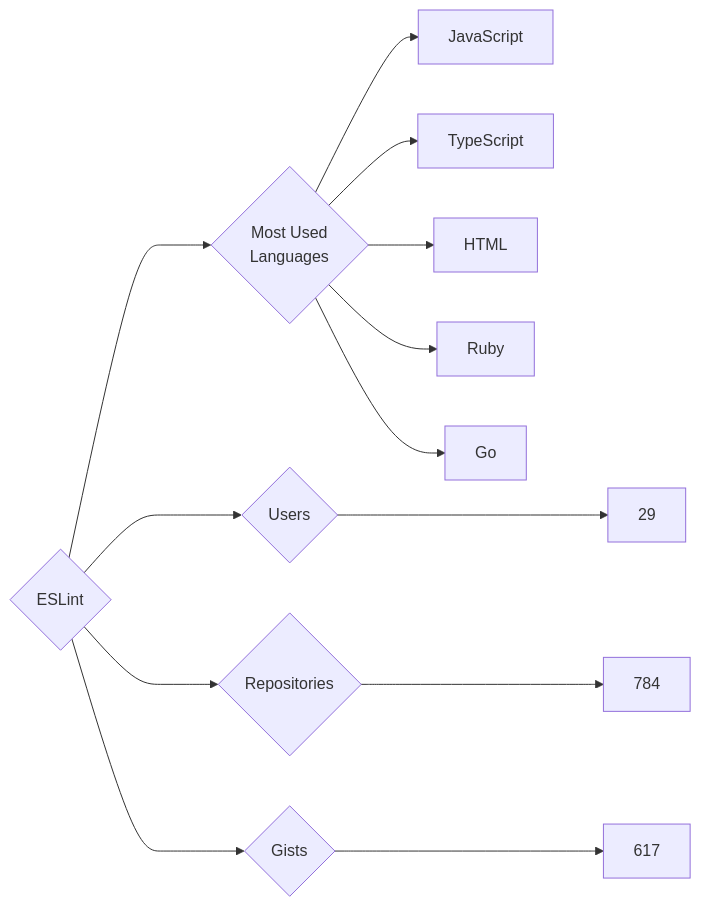
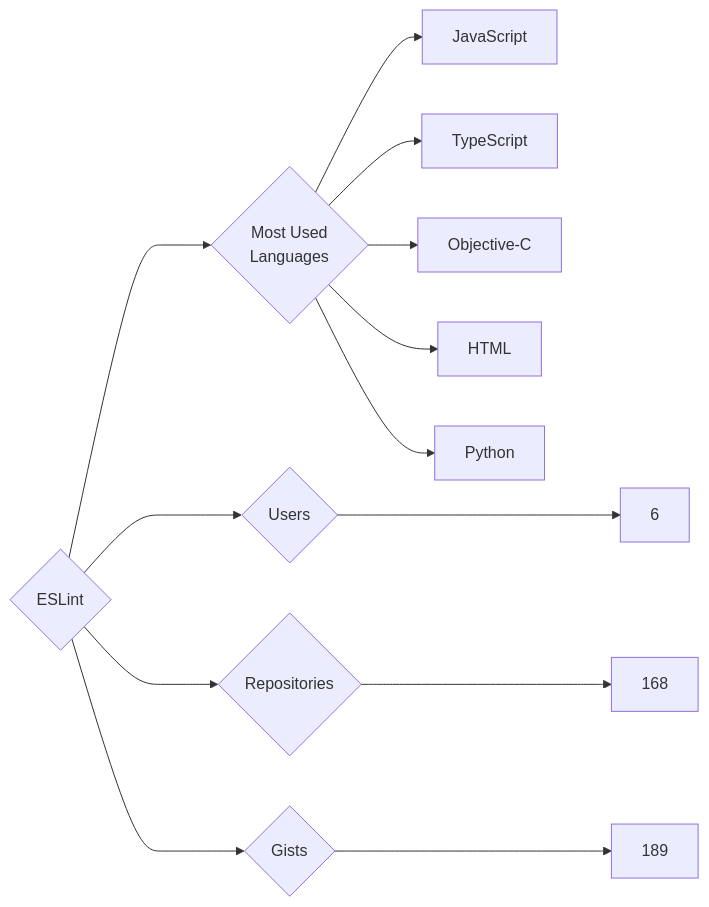
One commit to trickest/insiders changed the diagram in targets/ESLint/README.md. Above: the diagram before and after it, drawn with Mermaid. The commit also changed 872 other files, not shown here.

````diff
--- a/targets/ESLint/README.md
+++ b/targets/ESLint/README.md
@@ -3,13 +3,13 @@
 ```mermaid
 graph LR
 COMPANY_NAME{ESLint}
-COMPANY_NAME ---> U{Users} ---> UN[29]
-COMPANY_NAME ---> R{Repositories} ---> RN[784]
-COMPANY_NAME ---> G{Gists} ---> GN[617]
+COMPANY_NAME ---> U{Users} ---> UN[6]
+COMPANY_NAME ---> R{Repositories} ---> RN[168]
+COMPANY_NAME ---> G{Gists} ---> GN[189]
 COMPANY_NAME ---> ML{Most Used<br>Languages}
 ML --> JavaScript[JavaScript]
 ML --> TypeScript[TypeScript]
+ML --> Objective-C[Objective-C]
 ML --> HTML[HTML]
-ML --> Ruby[Ruby]
-ML --> Go[Go]
+ML --> Python[Python]
 ```
````
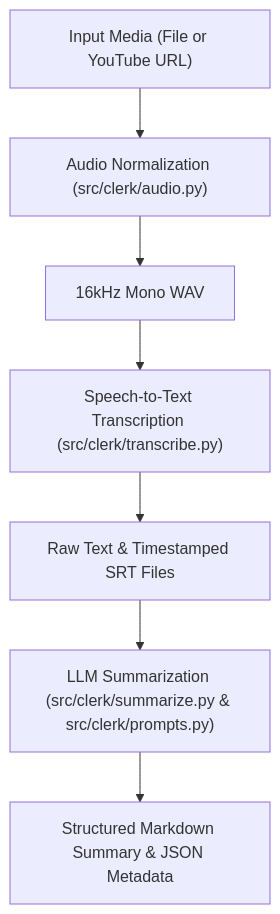
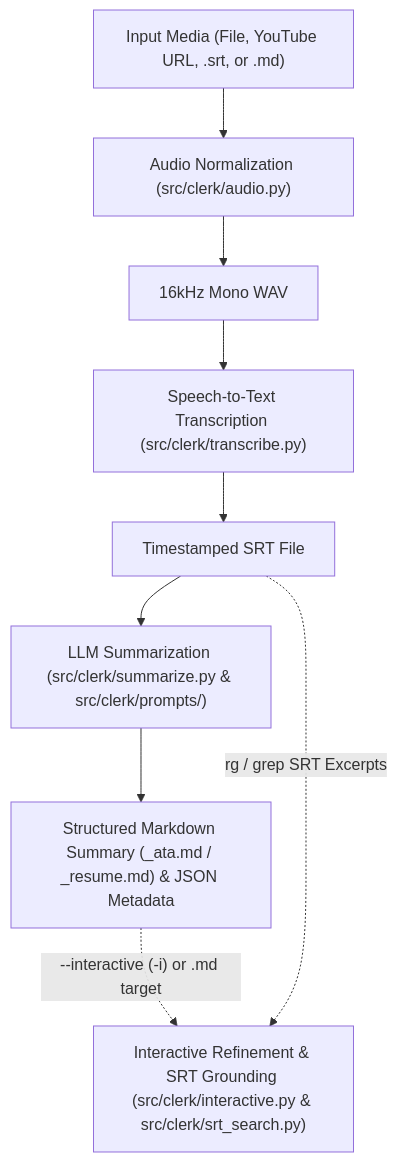
One commit to ArtroxGabriel/clerk changed the diagram in docs/index.md. Above: the diagram before and after it, drawn with Mermaid. The commit also changed other lines of this file and 7 other files, not shown here.

````diff
--- a/docs/index.md
+++ b/docs/index.md
@@ -11,9 +11,11 @@
 ```mermaid
 graph TD
-    A["Input Media (File or YouTube URL)"] --> B["Audio Normalization (src/clerk/audio.py)"]
+    A["Input Media (File, YouTube URL, .srt, or .md)"] --> B["Audio Normalization (src/clerk/audio.py)"]
     B --> C["16kHz Mono WAV"]
     C --> D["Speech-to-Text Transcription (src/clerk/transcribe.py)"]
-    D --> E["Raw Text & Timestamped SRT Files"]
-    E --> F["LLM Summarization (src/clerk/summarize.py & src/clerk/prompts.py)"]
-    F --> G["Structured Markdown Summary & JSON Metadata"]
+    D --> E["Timestamped SRT File"]
+    E --> F["LLM Summarization (src/clerk/summarize.py & src/clerk/prompts/)"]
+    F --> G["Structured Markdown Summary (_ata.md / _resume.md) & JSON Metadata"]
+    G -.->|"--interactive (-i) or .md target"| H["Interactive Refinement & SRT Grounding (src/clerk/interactive.py & src/clerk/srt_search.py)"]
+    E -.->|"rg / grep SRT Excerpts"| H
 ```
````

+-------+

§ EXERCISE OBJECTIVE
Each entry is to be given again exactly as it stands, with its pictures removed.

§ TASK OUTPUT
One commit to trickest/insiders changed the diagram in targets/ESLint/README.md. Above: the diagram before and after it, drawn with Mermaid. The commit also changed 872 other files, not shown here.

````diff
--- a/targets/ESLint/README.md
+++ b/targets/ESLint/README.md
@@ -3,13 +3,13 @@
 ```mermaid
 graph LR
 COMPANY_NAME{ESLint}
-COMPANY_NAME ---> U{Users} ---> UN[29]
-COMPANY_NAME ---> R{Repositories} ---> RN[784]
-COMPANY_NAME ---> G{Gists} ---> GN[617]
+COMPANY_NAME ---> U{Users} ---> UN[6]
+COMPANY_NAME ---> R{Repositories} ---> RN[168]
+COMPANY_NAME ---> G{Gists} ---> GN[189]
 COMPANY_NAME ---> ML{Most Used<br>Languages}
 ML --> JavaScript[JavaScript]
 ML --> TypeScript[TypeScript]
+ML --> Objective-C[Objective-C]
 ML --> HTML[HTML]
-ML --> Ruby[Ruby]
-ML --> Go[Go]
+ML --> Python[Python]
 ```
````
One commit to ArtroxGabriel/clerk changed the diagram in docs/index.md. Above: the diagram before and after it, drawn with Mermaid. The commit also changed other lines of this file and 7 other files, not shown here.

````diff
--- a/docs/index.md
+++ b/docs/index.md
@@ -11,9 +11,11 @@
 ```mermaid
 graph TD
-    A["Input Media (File or YouTube URL)"] --> B["Audio Normalization (src/clerk/audio.py)"]
+    A["Input Media (File, YouTube URL, .srt, or .md)"] --> B["Audio Normalization (src/clerk/audio.py)"]
     B --> C["16kHz Mono WAV"]
     C --> D["Speech-to-Text Transcription (src/clerk/transcribe.py)"]
-    D --> E["Raw Text & Timestamped SRT Files"]
-    E --> F["LLM Summarization (src/clerk/summarize.py & src/clerk/prompts.py)"]
-    F --> G["Structured Markdown Summary & JSON Metadata"]
+    D --> E["Timestamped SRT File"]
+    E --> F["LLM Summarization (src/clerk/summarize.py & src/clerk/prompts/)"]
+    F --> G["Structured Markdown Summary (_ata.md / _resume.md) & JSON Metadata"]
+    G -.->|"--interactive (-i) or .md target"| H["Interactive Refinement & SRT Grounding (src/clerk/interactive.py & src/clerk/srt_search.py)"]
+    E -.->|"rg / grep SRT Excerpts"| H
 ```
````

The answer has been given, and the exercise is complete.